The nature of the economic cycle means that, inevitably, over the next few years there will be a global economic downturn. Can the Chancellor reassure the House that he will always retain sufficient headroom and resilience in the public finances to enable us to respond strongly to such a shock?
Yes, and I remind my right hon. Friend that the fiscal targets are set in cyclically adjusted terms, so that in the event of an economic downturn, fiscal space is automatically created. In addition, I have kept a buffer, over and above any cyclical dividend, of £15.4 billion in 2020-21 to allow us firepower should any unexpected events cause headwinds for the economy.
After the Budget, then, more than 3 million families will still be losing an average of £2,100 a year by transferring to universal credit. With 40% of claimants in debt and 38% in rent arrears, are not the Government simply transferring the nation’s debt into the pockets of the poorest families, and what assessment has the Chancellor made of their ability to move into work?
The hon. Lady should not have spoiled it. She was doing very well before she added a further bit that was not required.
The hon. Lady will have heard the Chief Secretary remind the House earlier that the Resolution Foundation has now identified that, with the additional money we have put into universal credit, the system is now more generous than the legacy system that it replaces. It has a clear incentivisation to work, and those of us on the Government Benches believe that the best way we support and help and families is to help them into work. That is the sustainable route out of poverty.
Parliament passed legislation in 2016 to save hundreds of millions of pounds each year by limiting public sector exit payments to £95,000. As my right hon. Friend is so keen to improve public finances, why has he not yet implemented that legislation, which would have outlawed the £474,000 obscene exit payment recently announced for the chief executive of Dorset County Council, with many similar payouts to follow?
My hon. Friend raises a perfectly legitimate question. This is a complicated area. We are making progress on it and we hope and expect to be able to make an announcement shortly.
Just as the Chancellor’s claims to end austerity already lie in tatters, so do his claims of fiscal prudence, given the Institute for Fiscal Studies’ assessment that the Chancellor took a bit of a gamble with this Budget. Does he agree with the Father of the House that the Budget was based on an
“news about…tax revenues recently may not last”—[Official Report,
Vol. 648, c. 1099.]?
If so, how worried is he about Standard & Poor’s warnings about the potential for recession if we leave the EU without a deal?

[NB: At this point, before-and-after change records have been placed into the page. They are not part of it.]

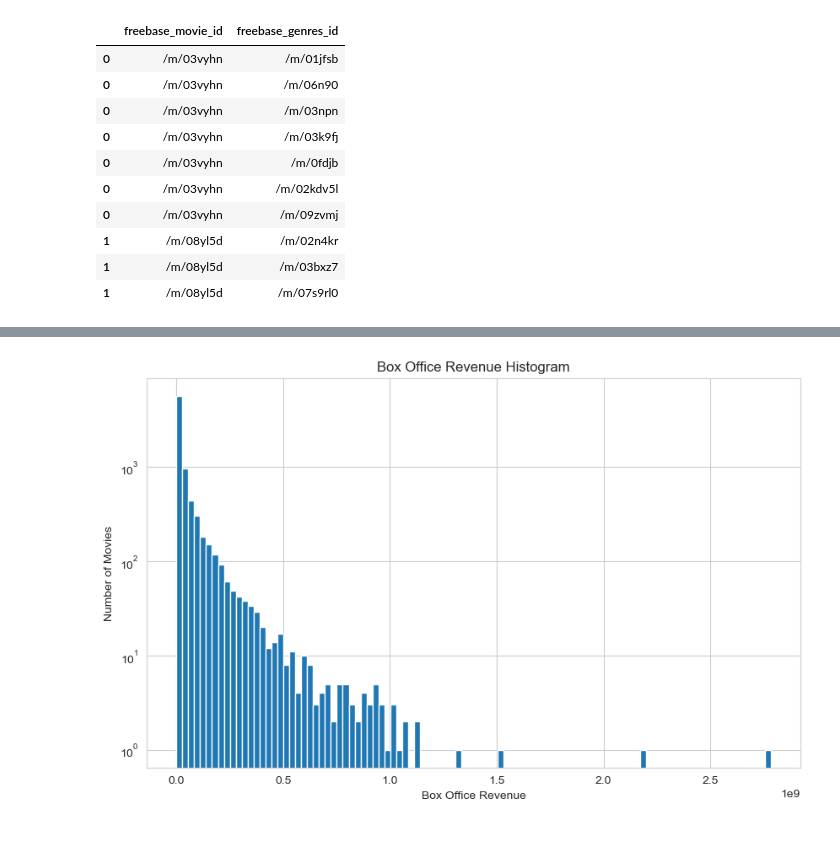
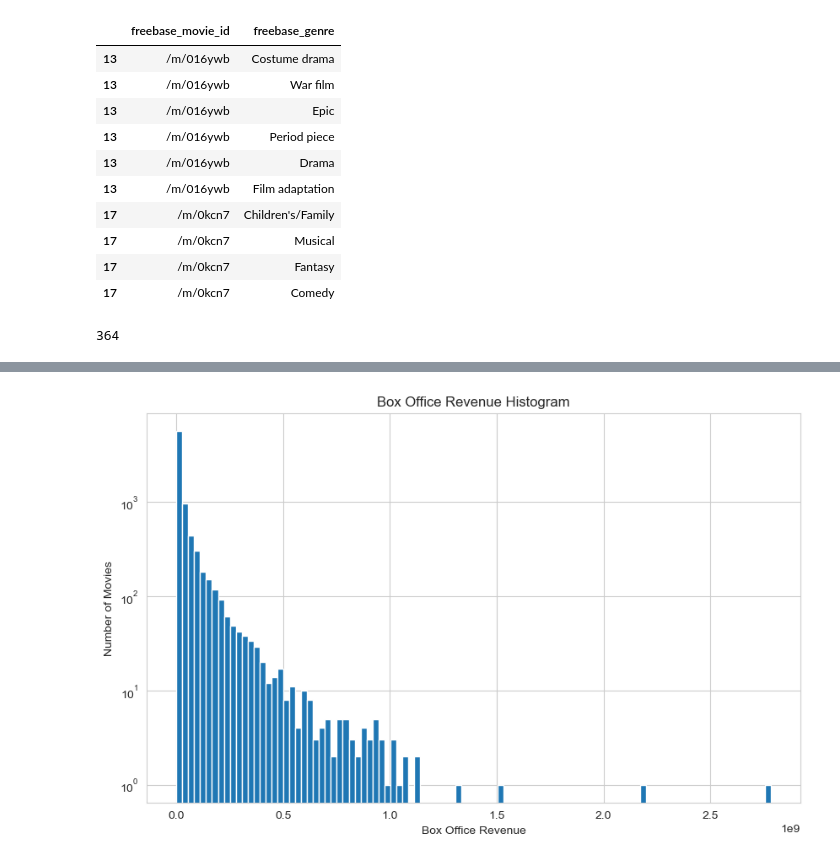
Before and after one commit to epfl-ada/ada-2023-project-adhd2023, a Jupyter notebook: Movies.ipynb, the cells around one changed output, grey strips where cells are left out. Cells and saved outputs as stored; diff of their text form; code cells hidden in the pictures.

```diff
--- a/Movies.ipynb
+++ b/Movies.ipynb
@@ -96,0 +79,14 @@ movie_countries_df.head(10)
+# %%
+# remove movies with no movie_release_date
+movie_metadata_df = movie_metadata_df[movie_metadata_df['movie_release_date'].notnull()]
+
+# keep only movies with movie_release_date between 1947 and 1991
+movie_metadata_df = movie_metadata_df[(movie_metadata_df['movie_release_date'] >= '1947-01-01') & (movie_metadata_df['movie_release_date'] <= '1991-12-31')]
+
+#create a dataframe with only the movie countries
+movie_countries_df = movie_metadata_df[['freebase_movie_id', 'movie_countries']]
+movie_countries_df['movie_countries'] = movie_metadata_df['movie_countries'].apply(json.loads)
+movie_countries_df['movie_countries'] = movie_countries_df['movie_countries'].apply(lambda x: x.values())
+movie_countries_df = movie_countries_df.explode('movie_countries')
+movie_countries_df.rename(columns={'movie_countries':'freebase_countrie'}, inplace=True)
+movie_countries_df = movie_countries_df[movie_countries_df['freebase_countrie'].notna()]
@@ -97,22 +132,27 @@ movie_countries_df.head(10)
 # %%
 #create a dataframe with only the movie genres
 movie_genres_df = movie_metadata_df[['freebase_movie_id', 'movie_genres']]
 movie_genres_df['movie_genres'] = movie_metadata_df['movie_genres'].apply(json.loads)
+movie_genres_df['movie_genres'] = movie_genres_df['movie_genres'].apply(lambda x: x.values())
 movie_genres_df = movie_genres_df.explode('movie_genres')
-movie_genres_df.rename(columns={'movie_genres':'freebase_genres_id'}, inplace=True)
+movie_genres_df.rename(columns={'movie_genres':'freebase_genre'}, inplace=True)
 movie_genres_df.head(10)
 # %% [output]
-|  | freebase_movie_id | freebase_genres_id |
-| 0 | /m/03vyhn | /m/01jfsb |
-| 0 | /m/03vyhn | /m/06n90 |
-| 0 | /m/03vyhn | /m/03npn |
-| 0 | /m/03vyhn | /m/03k9fj |
-| 0 | /m/03vyhn | /m/0fdjb |
-| 0 | /m/03vyhn | /m/02kdv5l |
-| 0 | /m/03vyhn | /m/09zvmj |
-| 1 | /m/08yl5d | /m/02n4kr |
-| 1 | /m/08yl5d | /m/03bxz7 |
-| 1 | /m/08yl5d | /m/07s9rl0 |
+|  | freebase_movie_id | freebase_genre |
+| 13 | /m/016ywb | Costume drama |
+| 13 | /m/016ywb | War film |
+| 13 | /m/016ywb | Epic |
+| 13 | /m/016ywb | Period piece |
+| 13 | /m/016ywb | Drama |
+| 13 | /m/016ywb | Film adaptation |
+| 17 | /m/0kcn7 | Children's/Family |
+| 17 | /m/0kcn7 | Musical |
+| 17 | /m/0kcn7 | Fantasy |
+| 17 | /m/0kcn7 | Comedy |
+# %%
+len(movie_genres_df['freebase_genre'].unique().tolist())
+# %% [output]
+364
 # %%
 #5 biggest box office movies
 movie_metadata_df.sort_values(by=['movie_box_office_revenue'], ascending=False).head(5)
```
Also changed, not shown: parts of 17 cells of this notebook, 7 other files.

The Opposition try to have it all ways. Look, the truth is that our remarkable record in creating jobs—3.3 million new jobs in this country since 2010—forecast by the OBR to continue over the next four years, has led to a boom in fiscal revenues, that we have been able to deploy. The Budget that I delivered to the House last Monday shows debt falling in every year, the deficit falling in every year, and both of those metrics lower today than they were forecast to be at the spring. [Interruption.] Clive Lewis says, “Inequality up,” but unfortunately for him, he is wrong. Inequality in this country is lower now than it was under the last Labour Government.